* [WHAT TO PRODUCE]
Below are lines of data; give the number of them that contain "LinearLayout", and only that.

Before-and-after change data

........

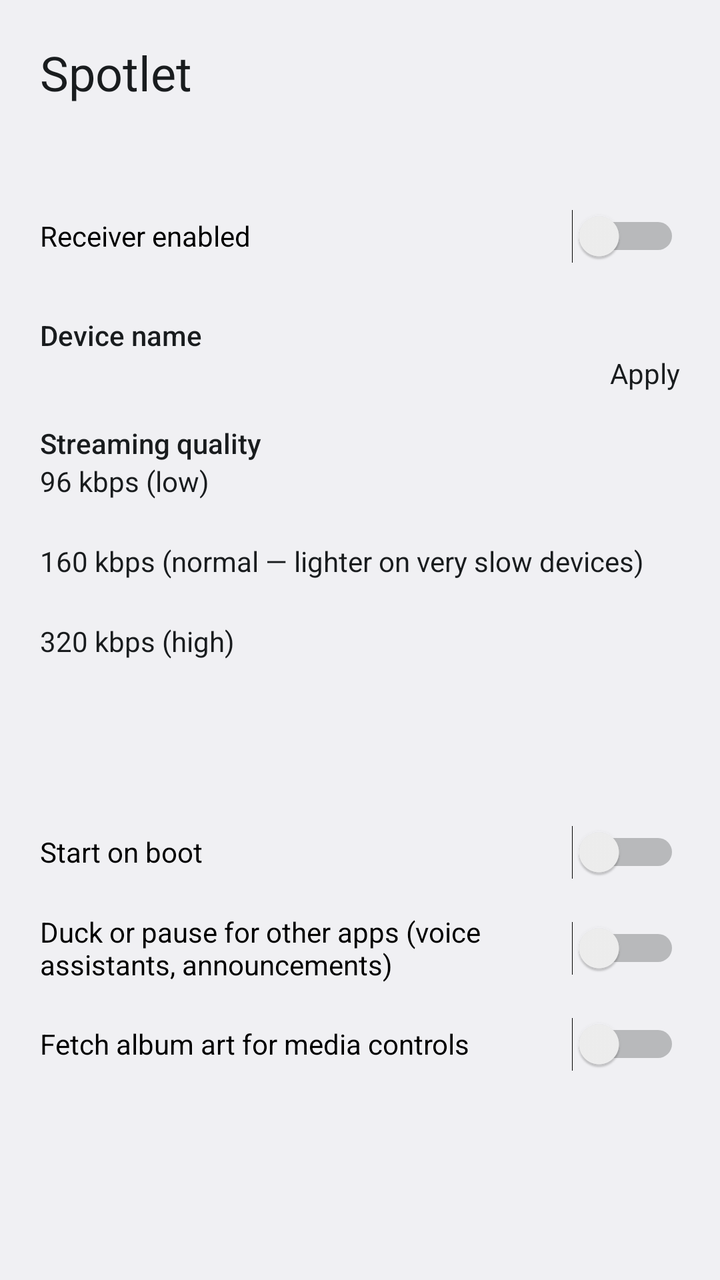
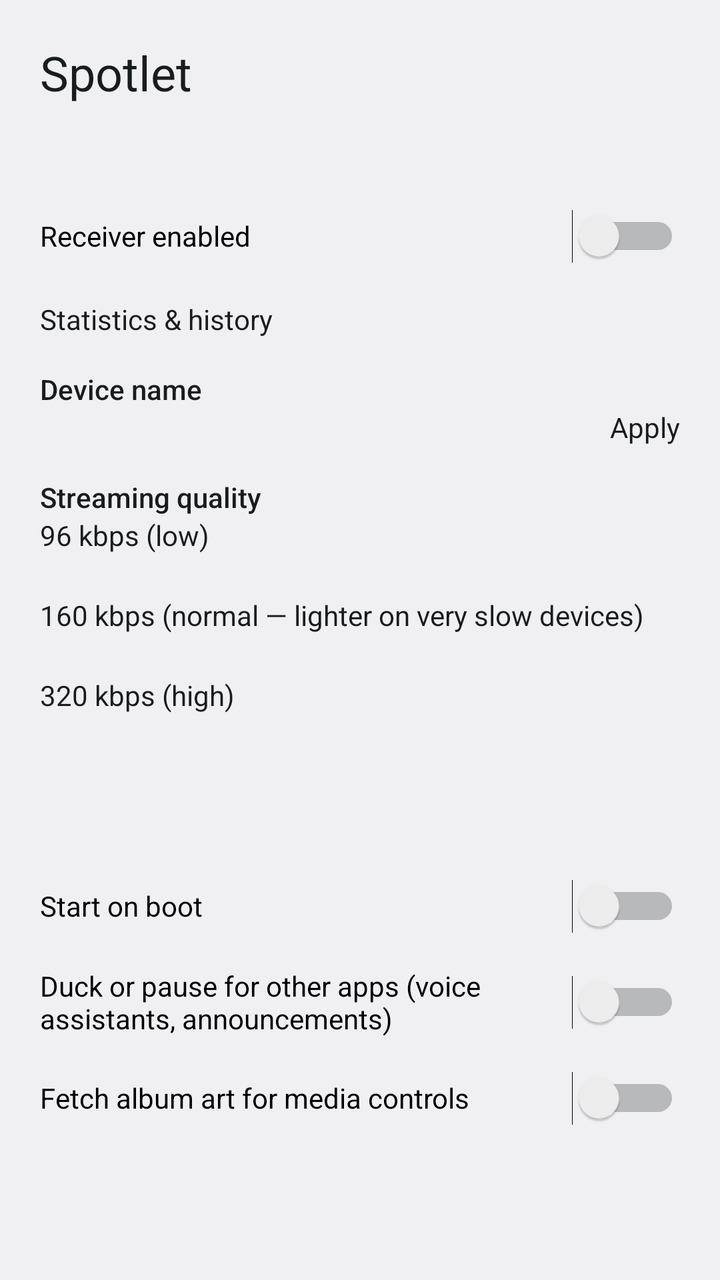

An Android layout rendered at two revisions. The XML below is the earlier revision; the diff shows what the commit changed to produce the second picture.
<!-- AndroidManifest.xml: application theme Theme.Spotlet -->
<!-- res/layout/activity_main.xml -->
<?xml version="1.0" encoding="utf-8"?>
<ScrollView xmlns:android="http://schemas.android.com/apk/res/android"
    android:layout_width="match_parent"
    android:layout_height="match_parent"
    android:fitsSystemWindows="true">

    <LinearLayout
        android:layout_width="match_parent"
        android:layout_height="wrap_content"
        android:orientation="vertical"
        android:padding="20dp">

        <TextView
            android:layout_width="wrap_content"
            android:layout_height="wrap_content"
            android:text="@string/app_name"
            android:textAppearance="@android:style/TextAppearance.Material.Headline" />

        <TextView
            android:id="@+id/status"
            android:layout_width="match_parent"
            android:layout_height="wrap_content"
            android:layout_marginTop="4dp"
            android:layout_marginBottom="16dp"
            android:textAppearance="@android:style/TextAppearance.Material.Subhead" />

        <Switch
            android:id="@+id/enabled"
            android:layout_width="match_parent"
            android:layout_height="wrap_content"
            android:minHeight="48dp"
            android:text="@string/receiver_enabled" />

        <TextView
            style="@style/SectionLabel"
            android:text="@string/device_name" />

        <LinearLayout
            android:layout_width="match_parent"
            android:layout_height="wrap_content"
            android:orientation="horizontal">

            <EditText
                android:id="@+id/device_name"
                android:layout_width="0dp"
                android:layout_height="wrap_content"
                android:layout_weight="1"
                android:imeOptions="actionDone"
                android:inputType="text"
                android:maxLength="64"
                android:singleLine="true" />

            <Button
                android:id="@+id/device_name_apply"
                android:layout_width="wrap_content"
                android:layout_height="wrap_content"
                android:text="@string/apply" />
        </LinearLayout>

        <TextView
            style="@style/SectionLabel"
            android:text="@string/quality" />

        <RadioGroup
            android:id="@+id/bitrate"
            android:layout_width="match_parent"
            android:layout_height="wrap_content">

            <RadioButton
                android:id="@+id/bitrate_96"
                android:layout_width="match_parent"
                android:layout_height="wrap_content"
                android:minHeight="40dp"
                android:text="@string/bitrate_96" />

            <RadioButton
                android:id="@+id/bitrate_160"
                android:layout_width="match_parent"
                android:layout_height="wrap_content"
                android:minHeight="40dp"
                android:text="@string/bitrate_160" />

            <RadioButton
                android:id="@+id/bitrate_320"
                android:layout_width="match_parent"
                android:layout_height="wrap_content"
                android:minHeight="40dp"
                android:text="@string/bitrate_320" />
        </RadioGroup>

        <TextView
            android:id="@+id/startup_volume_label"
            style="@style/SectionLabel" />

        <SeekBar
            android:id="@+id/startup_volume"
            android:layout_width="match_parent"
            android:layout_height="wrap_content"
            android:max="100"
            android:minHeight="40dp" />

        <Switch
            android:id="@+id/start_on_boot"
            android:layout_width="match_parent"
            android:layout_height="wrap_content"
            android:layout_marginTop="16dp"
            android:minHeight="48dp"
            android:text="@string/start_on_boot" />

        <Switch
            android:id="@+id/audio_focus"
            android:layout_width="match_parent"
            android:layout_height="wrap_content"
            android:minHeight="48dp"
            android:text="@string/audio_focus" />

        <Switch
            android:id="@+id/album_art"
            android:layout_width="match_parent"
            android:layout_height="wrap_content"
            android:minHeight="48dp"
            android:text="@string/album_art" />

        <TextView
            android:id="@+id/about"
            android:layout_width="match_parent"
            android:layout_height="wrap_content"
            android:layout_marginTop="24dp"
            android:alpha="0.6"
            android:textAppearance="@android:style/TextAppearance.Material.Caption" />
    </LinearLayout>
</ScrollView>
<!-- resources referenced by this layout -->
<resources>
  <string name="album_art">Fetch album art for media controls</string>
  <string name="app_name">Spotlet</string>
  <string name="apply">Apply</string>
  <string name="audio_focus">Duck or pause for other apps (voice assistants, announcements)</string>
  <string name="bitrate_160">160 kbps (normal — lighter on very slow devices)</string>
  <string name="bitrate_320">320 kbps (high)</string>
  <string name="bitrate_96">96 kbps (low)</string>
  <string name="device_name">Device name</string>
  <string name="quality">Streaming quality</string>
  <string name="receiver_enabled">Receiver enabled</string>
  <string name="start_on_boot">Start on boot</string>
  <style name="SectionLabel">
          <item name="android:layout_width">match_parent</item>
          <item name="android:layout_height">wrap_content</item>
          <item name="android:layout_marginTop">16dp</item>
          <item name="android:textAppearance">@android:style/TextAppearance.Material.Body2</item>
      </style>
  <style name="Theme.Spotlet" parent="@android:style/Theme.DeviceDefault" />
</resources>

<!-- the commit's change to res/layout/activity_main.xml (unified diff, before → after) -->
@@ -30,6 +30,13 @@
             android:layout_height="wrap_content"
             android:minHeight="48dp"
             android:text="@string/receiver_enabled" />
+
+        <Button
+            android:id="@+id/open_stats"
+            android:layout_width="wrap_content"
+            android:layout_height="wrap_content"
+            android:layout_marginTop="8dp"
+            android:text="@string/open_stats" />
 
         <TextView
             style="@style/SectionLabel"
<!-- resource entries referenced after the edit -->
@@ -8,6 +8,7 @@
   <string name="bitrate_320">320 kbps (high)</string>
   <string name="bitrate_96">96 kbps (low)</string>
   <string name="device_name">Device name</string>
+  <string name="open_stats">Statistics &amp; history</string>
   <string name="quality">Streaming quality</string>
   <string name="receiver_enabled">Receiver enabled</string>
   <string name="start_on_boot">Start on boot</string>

........

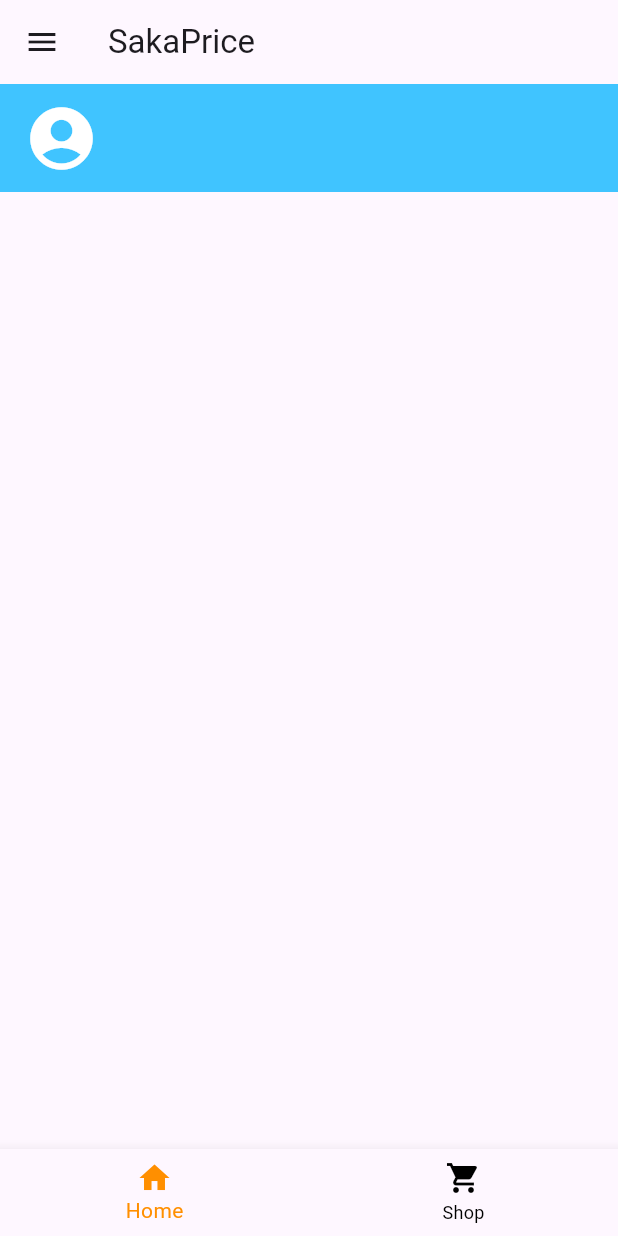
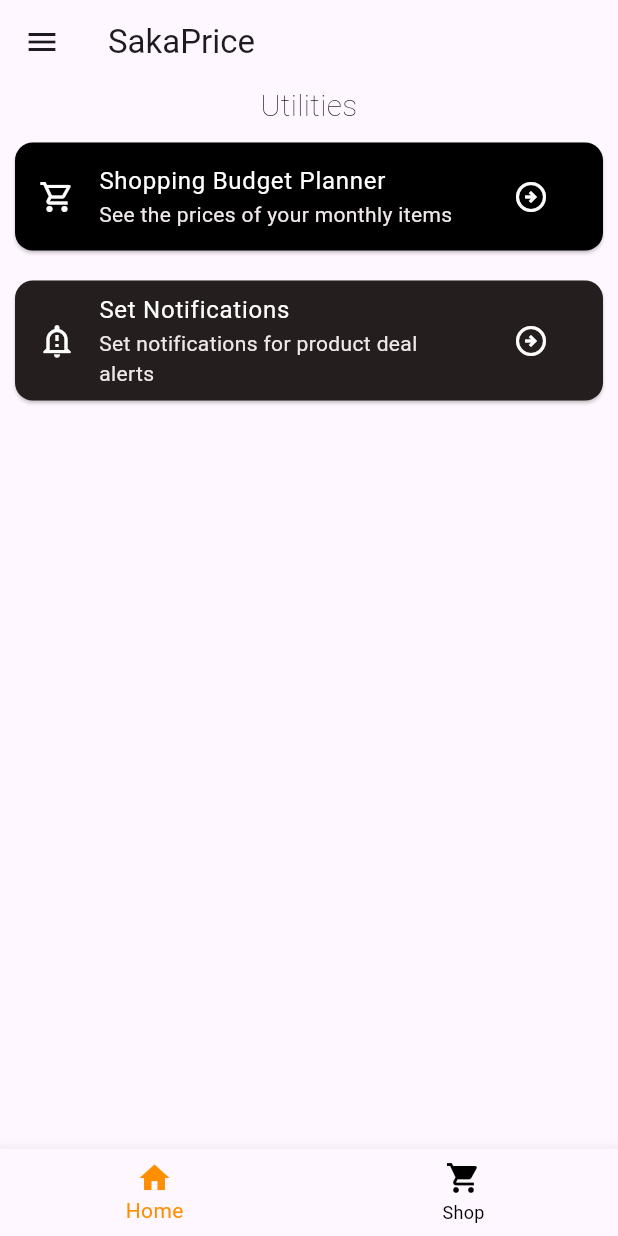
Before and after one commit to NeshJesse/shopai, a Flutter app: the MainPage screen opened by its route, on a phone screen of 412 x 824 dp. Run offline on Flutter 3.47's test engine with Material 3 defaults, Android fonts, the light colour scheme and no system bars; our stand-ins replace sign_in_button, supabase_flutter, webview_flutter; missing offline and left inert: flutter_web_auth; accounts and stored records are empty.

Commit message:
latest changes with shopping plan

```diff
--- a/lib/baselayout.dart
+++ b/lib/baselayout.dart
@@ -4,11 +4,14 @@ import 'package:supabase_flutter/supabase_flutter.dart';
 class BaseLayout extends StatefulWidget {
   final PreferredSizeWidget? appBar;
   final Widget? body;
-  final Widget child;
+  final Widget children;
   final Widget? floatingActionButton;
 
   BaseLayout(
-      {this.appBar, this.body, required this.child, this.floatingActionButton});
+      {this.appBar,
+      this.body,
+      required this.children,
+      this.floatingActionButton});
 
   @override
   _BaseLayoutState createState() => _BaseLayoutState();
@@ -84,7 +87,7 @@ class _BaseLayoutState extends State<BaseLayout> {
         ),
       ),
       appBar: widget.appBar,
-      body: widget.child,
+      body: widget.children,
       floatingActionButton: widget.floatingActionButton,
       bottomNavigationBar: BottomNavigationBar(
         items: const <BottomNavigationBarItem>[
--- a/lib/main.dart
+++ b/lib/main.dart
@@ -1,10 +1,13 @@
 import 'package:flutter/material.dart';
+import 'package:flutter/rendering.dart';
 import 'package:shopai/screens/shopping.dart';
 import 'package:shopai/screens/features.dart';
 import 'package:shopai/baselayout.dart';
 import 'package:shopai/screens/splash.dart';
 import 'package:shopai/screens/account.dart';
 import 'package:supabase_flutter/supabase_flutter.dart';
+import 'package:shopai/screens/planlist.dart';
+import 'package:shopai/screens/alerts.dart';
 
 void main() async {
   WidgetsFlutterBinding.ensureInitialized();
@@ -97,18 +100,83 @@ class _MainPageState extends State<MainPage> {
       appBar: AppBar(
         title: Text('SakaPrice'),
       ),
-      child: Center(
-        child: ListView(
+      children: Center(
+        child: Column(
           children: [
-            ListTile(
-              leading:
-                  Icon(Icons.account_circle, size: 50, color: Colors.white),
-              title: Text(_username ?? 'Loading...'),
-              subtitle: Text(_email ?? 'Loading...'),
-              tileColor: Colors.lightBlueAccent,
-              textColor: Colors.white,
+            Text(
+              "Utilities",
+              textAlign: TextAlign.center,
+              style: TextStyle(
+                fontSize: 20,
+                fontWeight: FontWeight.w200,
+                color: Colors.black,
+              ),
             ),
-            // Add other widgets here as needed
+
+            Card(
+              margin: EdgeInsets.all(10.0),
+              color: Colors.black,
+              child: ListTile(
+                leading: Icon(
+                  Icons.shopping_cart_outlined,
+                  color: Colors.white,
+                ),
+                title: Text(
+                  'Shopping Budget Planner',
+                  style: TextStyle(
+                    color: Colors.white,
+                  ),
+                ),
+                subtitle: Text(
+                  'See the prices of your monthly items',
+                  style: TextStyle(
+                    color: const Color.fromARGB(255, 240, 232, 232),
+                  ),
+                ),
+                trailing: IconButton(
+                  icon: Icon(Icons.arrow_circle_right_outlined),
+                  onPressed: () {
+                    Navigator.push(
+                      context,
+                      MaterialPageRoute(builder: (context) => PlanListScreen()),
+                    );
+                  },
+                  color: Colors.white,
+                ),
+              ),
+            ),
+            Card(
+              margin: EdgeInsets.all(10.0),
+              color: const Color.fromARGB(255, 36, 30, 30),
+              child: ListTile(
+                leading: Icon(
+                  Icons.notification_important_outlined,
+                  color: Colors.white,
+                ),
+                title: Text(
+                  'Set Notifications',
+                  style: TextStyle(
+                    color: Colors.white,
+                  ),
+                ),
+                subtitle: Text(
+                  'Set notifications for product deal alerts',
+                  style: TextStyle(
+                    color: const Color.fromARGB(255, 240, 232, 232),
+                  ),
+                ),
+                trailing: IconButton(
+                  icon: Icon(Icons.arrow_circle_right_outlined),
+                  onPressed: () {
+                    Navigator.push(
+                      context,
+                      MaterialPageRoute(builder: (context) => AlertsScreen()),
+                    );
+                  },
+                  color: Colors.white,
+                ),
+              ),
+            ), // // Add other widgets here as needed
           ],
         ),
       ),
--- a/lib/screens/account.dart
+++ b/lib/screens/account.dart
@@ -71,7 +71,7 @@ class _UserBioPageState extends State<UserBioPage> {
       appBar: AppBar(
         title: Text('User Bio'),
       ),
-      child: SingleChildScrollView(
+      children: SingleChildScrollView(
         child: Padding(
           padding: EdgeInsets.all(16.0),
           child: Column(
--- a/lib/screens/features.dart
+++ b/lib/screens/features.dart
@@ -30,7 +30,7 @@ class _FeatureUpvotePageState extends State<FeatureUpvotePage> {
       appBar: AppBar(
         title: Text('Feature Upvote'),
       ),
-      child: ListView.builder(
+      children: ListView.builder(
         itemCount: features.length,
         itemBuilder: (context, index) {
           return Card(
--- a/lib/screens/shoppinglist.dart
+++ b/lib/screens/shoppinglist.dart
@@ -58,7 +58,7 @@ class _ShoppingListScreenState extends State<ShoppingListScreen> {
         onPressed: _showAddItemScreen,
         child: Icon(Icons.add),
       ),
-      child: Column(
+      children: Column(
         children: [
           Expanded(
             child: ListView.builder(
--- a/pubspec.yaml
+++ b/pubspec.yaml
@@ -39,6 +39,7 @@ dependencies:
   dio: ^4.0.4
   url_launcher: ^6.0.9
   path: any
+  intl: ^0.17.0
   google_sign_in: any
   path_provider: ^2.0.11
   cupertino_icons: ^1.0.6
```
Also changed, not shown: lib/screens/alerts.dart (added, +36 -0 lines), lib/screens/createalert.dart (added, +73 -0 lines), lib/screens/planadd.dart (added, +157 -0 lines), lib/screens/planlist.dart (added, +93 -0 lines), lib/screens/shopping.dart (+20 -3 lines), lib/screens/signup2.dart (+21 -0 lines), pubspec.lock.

........

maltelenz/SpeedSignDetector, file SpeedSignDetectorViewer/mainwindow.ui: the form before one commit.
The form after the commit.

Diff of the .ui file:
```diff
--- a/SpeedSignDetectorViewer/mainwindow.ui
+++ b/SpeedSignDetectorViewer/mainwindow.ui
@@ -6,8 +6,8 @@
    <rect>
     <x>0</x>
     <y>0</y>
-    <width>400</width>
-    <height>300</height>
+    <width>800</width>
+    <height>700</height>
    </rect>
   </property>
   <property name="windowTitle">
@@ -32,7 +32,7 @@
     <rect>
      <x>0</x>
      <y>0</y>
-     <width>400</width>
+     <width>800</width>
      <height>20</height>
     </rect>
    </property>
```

........

* [OUTPUT FOR THIS EXERCISE]
4